Michel Gondry is a native of Versailles who was raised in a freethinking family that encouraged and supported his creative endeavors; his parents harbored a deep love of pop music and the works of Duke Ellington, in particular. Gondry's grandfather Constant Martin is often credited with creating one of the earliest synthesizers (the Clavioline), and although his father would often bemoan his own lack of musical inspiration, he kept the spirit alive by owning a shop that sold musical instruments. Though the shop would eventually go out of business due to the elder Gondry's generosity toward burgeoning musicians (Michel claims that his father would practically give his instruments away), that generosity did extend to his immediate family, and young Michel and his brother were given a drum kit and a bass guitar, respectively, before the shop closed its doors. Subsequently forming a punk rock band with his brother, Gondry would also collaborate with his siblings on a series of short films in which the youngsters were constantly striving to break new technological ground.
Though Gondry's earliest career ambitions were to follow in his grandfather's footsteps as an inventor, his skills as a draughtsman led him to art college in Paris, where he would form the band Oui Oui with some close friends. It was the remarkably visionary videos that Gondry created for the band that propelled his early sparks of inspiration into a virtual inferno of creativity. Mixing animation with live action to create a series of wildly surreal and strangely beautiful worlds, the videos would serve as a calling card to the world of film. It was his videos for Oui Oui (in particular the video for the song "La Ville") that peaked the interest of eccentric singer Björk, and the two artists were soon collaborating on the video for her song "Human Behavior" from her post-Sugarcubes solo debut album. A visually extravagant study in the quirks of humans as expressed through various species of the animal kingdom, the groundbreaking video first aired in 1993, stunning viewers across the globe. Its organically outlandish images perfectly complimented the singer's unique musical style and served as the beginning of an enduring collaboration between the two artists.
Though Gondry would frequently return to work with Björk in the following years, the success of the "Human Behavior" video found such popular artists as the Rolling Stones, Massive Attack, Kylie Minogue, and Beck clamoring to collaborate with the visionary director. Always looking to create and invent new ways of shooting music videos, Gondry offered something fresh and original in each of his new efforts, effectively breathing fresh air into the somewhat stagnant (at the time) format.
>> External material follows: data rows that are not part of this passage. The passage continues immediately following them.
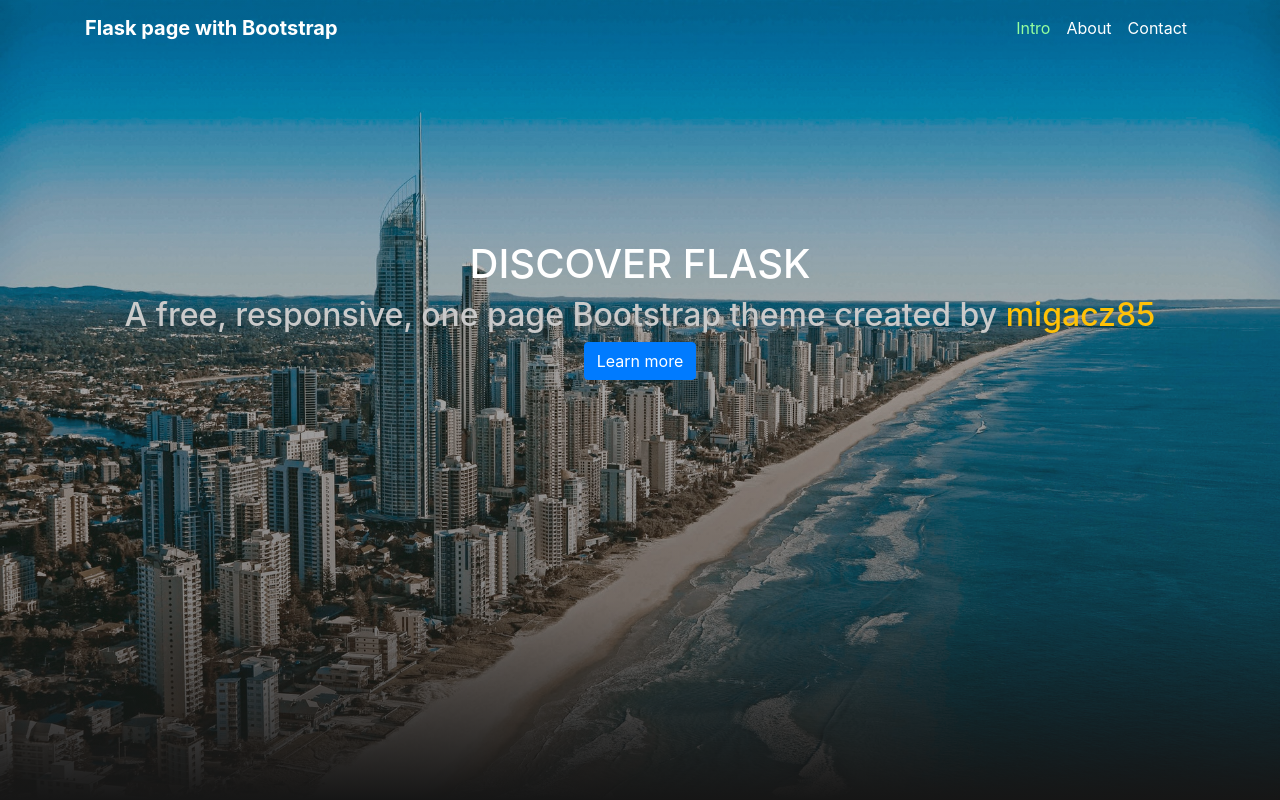
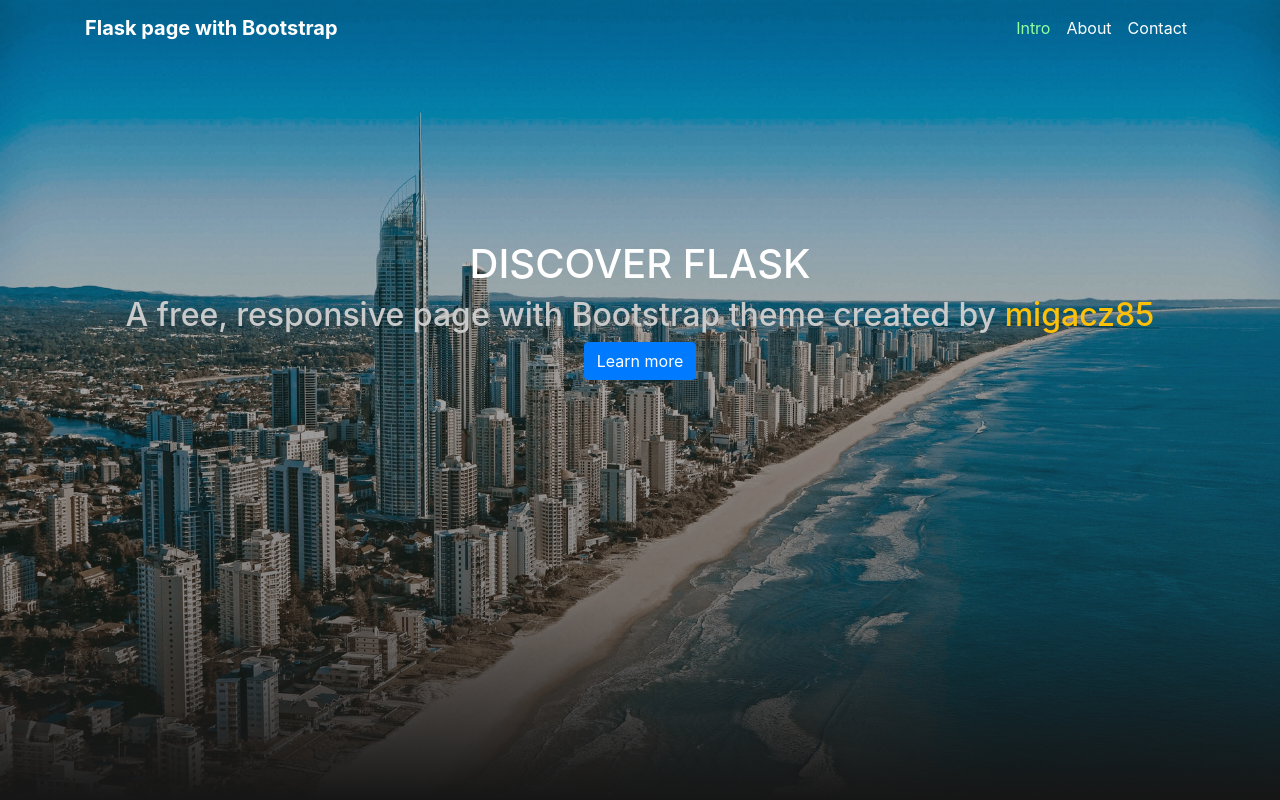
Before and after one commit to Migacz85/flask-app, a Flask app: page / in a window 1280 px wide. Run offline with Flask 2, Linux system fonts and the light colour scheme; some libraries are stand-ins or nearby versions.

Commit message:
update: README.md

```diff
--- a/templates/home.html
+++ b/templates/home.html
@@ -2,7 +2,7 @@
 {% block content%}
 
 <h1 class="text-uppercase">Discover Flask</h1>
-<h2>A free, responsive, one page Bootstrap theme created by <a href="https://github.com/Migacz85/"
+<h2>A free, responsive page with Bootstrap theme created by <a href="https://github.com/Migacz85/"
         target="_blank">migacz85</a> </h2>
 <a href="{{url_for('about')}}" class="btn btn-primary">Learn more</a>
 
```
Also changed, not shown: README.md, templates/main.html (line endings or trailing spaces).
His video for the French band IAM's track "Je Danse le Mia" pioneered the morphing technique that would become increasingly prevalent in film and video throughout the 1990s. During this time, Gondry would also helm commercials for such notable clients as Levi's, Nike, and BMW. Subsequent videos for such bands as the White Stripes and the Foo Fighters found him consistently working with some of the hippest bands around.
Of course, it was only a matt